Provided information.
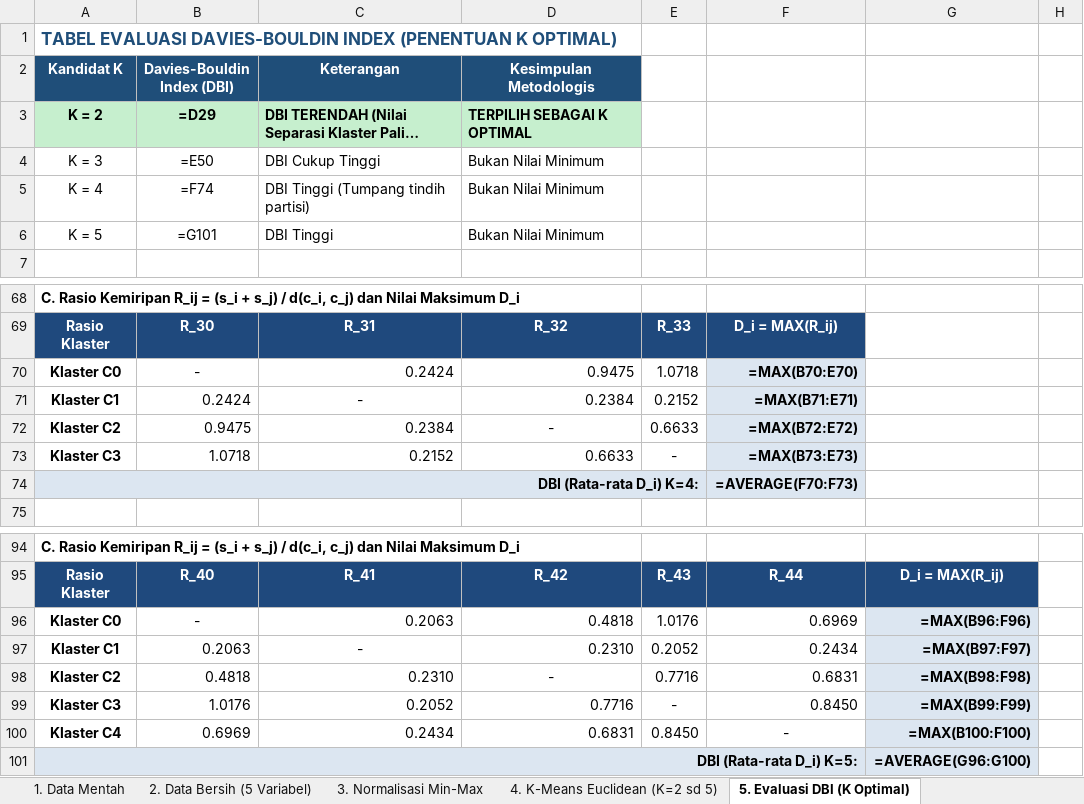
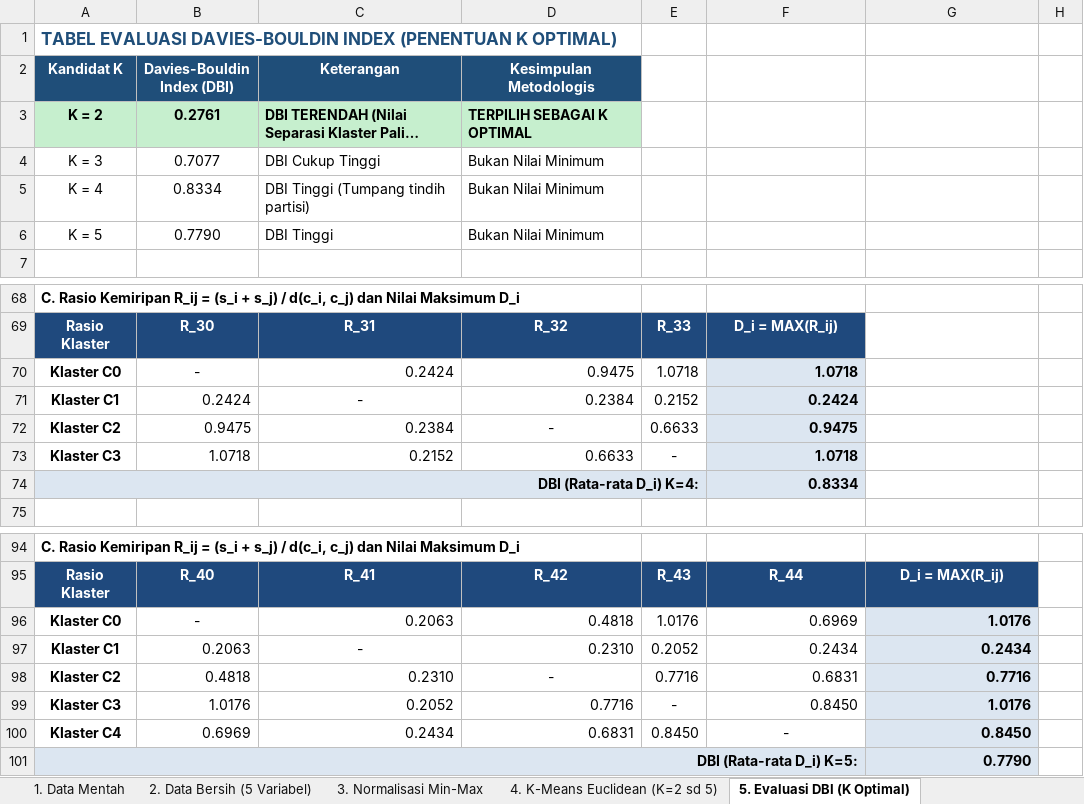
Before and after one commit to RimuruTempestCkCK/beasiswa-spk, an Excel workbook: Perhitungan_Manual_SPK_Beasiswa_Undha.xlsx, sheet 5. Evaluasi DBI (K Optimal), drawn as a sheet; only a part is shown, gaps mark what is left out; long unchanged cells end in …; values as stored, in another font and other column widths than the file's, no borders; formulas without a stored value are shown as written; the diff covers the shown part only; the diff names each change by its address in the sheet, - before the commit and + after, or states it on an @@ line.

```diff
--- a/Perhitungan_Manual_SPK_Beasiswa_Undha.xlsx (sheet 5. Evaluasi DBI (K Optimal))
+++ b/Perhitungan_Manual_SPK_Beasiswa_Undha.xlsx (sheet 5. Evaluasi DBI (K Optimal))
-B3 (Davies-Bouldin Index (DBI)): =D29
+B3 (Davies-Bouldin Index (DBI)): 0.2761
-B4 (Davies-Bouldin Index (DBI)): =E50
+B4 (Davies-Bouldin Index (DBI)): 0.7077
-B5 (Davies-Bouldin Index (DBI)): =F74
+B5 (Davies-Bouldin Index (DBI)): 0.8334
-B6 (Davies-Bouldin Index (DBI)): =G101
+B6 (Davies-Bouldin Index (DBI)): 0.7790
-F70: =MAX(B70:E70)
+F70: 1.0718
-F71: =MAX(B71:E71)
+F71: 0.2424
-F72: =MAX(B72:E72)
+F72: 0.9475
-F73: =MAX(B73:E73)
+F73: 1.0718
-F74: =AVERAGE(F70:F73)
+F74: 0.8334
-G96: =MAX(B96:F96)
+G96: 1.0176
-G97: =MAX(B97:F97)
+G97: 0.2434
-G98: =MAX(B98:F98)
+G98: 0.7716
-G99: =MAX(B99:F99)
+G99: 1.0176
-G100: =MAX(B100:F100)
+G100: 0.8450
-G101: =AVERAGE(G96:G100)
+G101: 0.7790
```
Also changed, not shown: 7 edited cells elsewhere in this sheet, sheet 4. K-Means Euclidean (K=2 sd 5), sheet 3. Normalisasi Min-Max, sheet 6. Evaluasi Backpropagation, 39 other files.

Exercise description. Copy all lines from the material that contain "Davies".

Result.
-B3 (Davies-Bouldin Index (DBI)): =D29
+B3 (Davies-Bouldin Index (DBI)): 0.2761
-B4 (Davies-Bouldin Index (DBI)): =E50
+B4 (Davies-Bouldin Index (DBI)): 0.7077
-B5 (Davies-Bouldin Index (DBI)): =F74
+B5 (Davies-Bouldin Index (DBI)): 0.8334
-B6 (Davies-Bouldin Index (DBI)): =G101
+B6 (Davies-Bouldin Index (DBI)): 0.7790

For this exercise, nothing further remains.